Source material
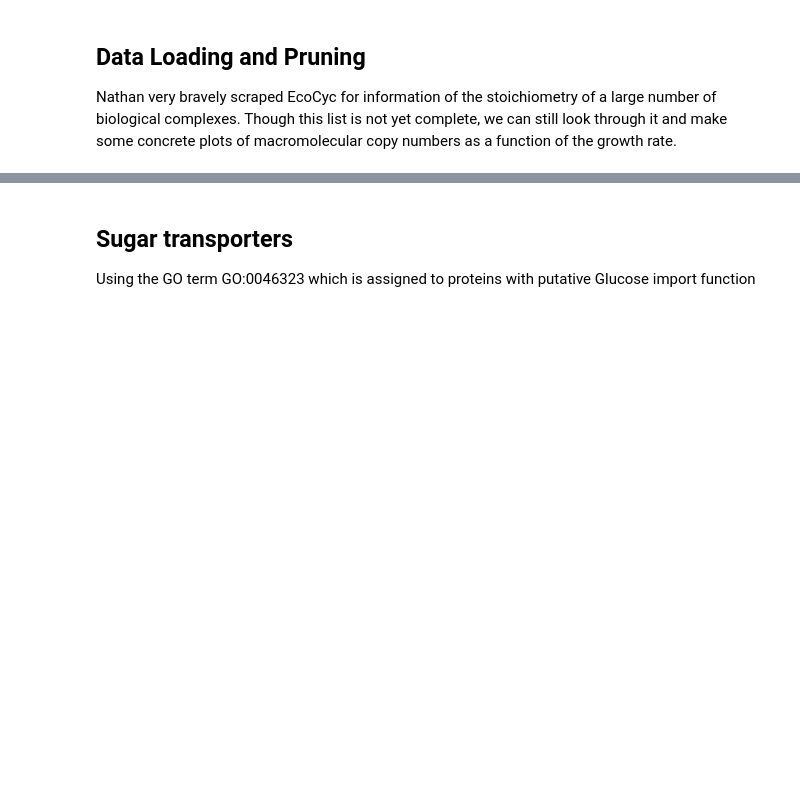
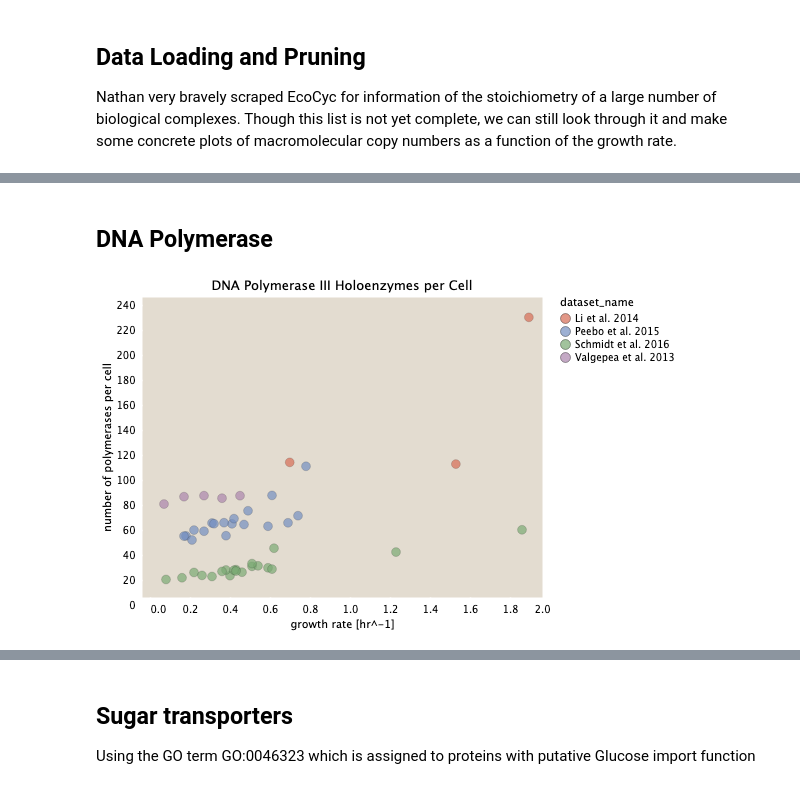
Before and after one commit to RPGroup-PBoC/growth_limits, a Jupyter notebook: code/exploratory/counting_molecular_complexes.ipynb, the cells around one changed output, grey strips where cells are left out. Saved outputs shown, nothing was run; the diff lists cells and outputs as text; code cells hidden in the pictures; blank space fills up the shorter version.

```diff
--- a/code/exploratory/counting_molecular_complexes.ipynb
+++ b/code/exploratory/counting_molecular_complexes.ipynb
@@ -63,0 +66,16 @@ pn.Column(selector, plot_cplx)
+# %% [markdown]
+## DNA Polymerase
+# %%
+complexes = ['CPLX0-3803']
+dna_pol = complex_count[complex_count['complex'].isin(complexes)]
+base = alt.Chart(dna_pol)
+individuals = base.mark_point(size=80).encode(
+            x=alt.X('growth_rate_hr:Q', axis={'title':'growth rate [hr^-1]'}),
+            y=alt.Y('n_units:Q', axis={'title':'number of polymerases per cell'}),
+            fill='dataset_name:N',
+            strokeWidth=alt.value(0.2)
+).interactive().properties(title='DNA Polymerase III Holoenzymes per Cell')
+individuals.save('../../figures/dna_pol.html')
+individuals
+# %% [output]
+[figure, added]
```
Also changed, not shown: parts of 22 cells of this notebook, 14 other files.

Aim of the task
Please print everything in the material exactly, apart from the pictures.

Solved problem
Before and after one commit to RPGroup-PBoC/growth_limits, a Jupyter notebook: code/exploratory/counting_molecular_complexes.ipynb, the cells around one changed output, grey strips where cells are left out. Saved outputs shown, nothing was run; the diff lists cells and outputs as text; code cells hidden in the pictures; blank space fills up the shorter version.

```diff
--- a/code/exploratory/counting_molecular_complexes.ipynb
+++ b/code/exploratory/counting_molecular_complexes.ipynb
@@ -63,0 +66,16 @@ pn.Column(selector, plot_cplx)
+# %% [markdown]
+## DNA Polymerase
+# %%
+complexes = ['CPLX0-3803']
+dna_pol = complex_count[complex_count['complex'].isin(complexes)]
+base = alt.Chart(dna_pol)
+individuals = base.mark_point(size=80).encode(
+            x=alt.X('growth_rate_hr:Q', axis={'title':'growth rate [hr^-1]'}),
+            y=alt.Y('n_units:Q', axis={'title':'number of polymerases per cell'}),
+            fill='dataset_name:N',
+            strokeWidth=alt.value(0.2)
+).interactive().properties(title='DNA Polymerase III Holoenzymes per Cell')
+individuals.save('../../figures/dna_pol.html')
+individuals
+# %% [output]
+[figure, added]
```
Also changed, not shown: parts of 22 cells of this notebook, 14 other files.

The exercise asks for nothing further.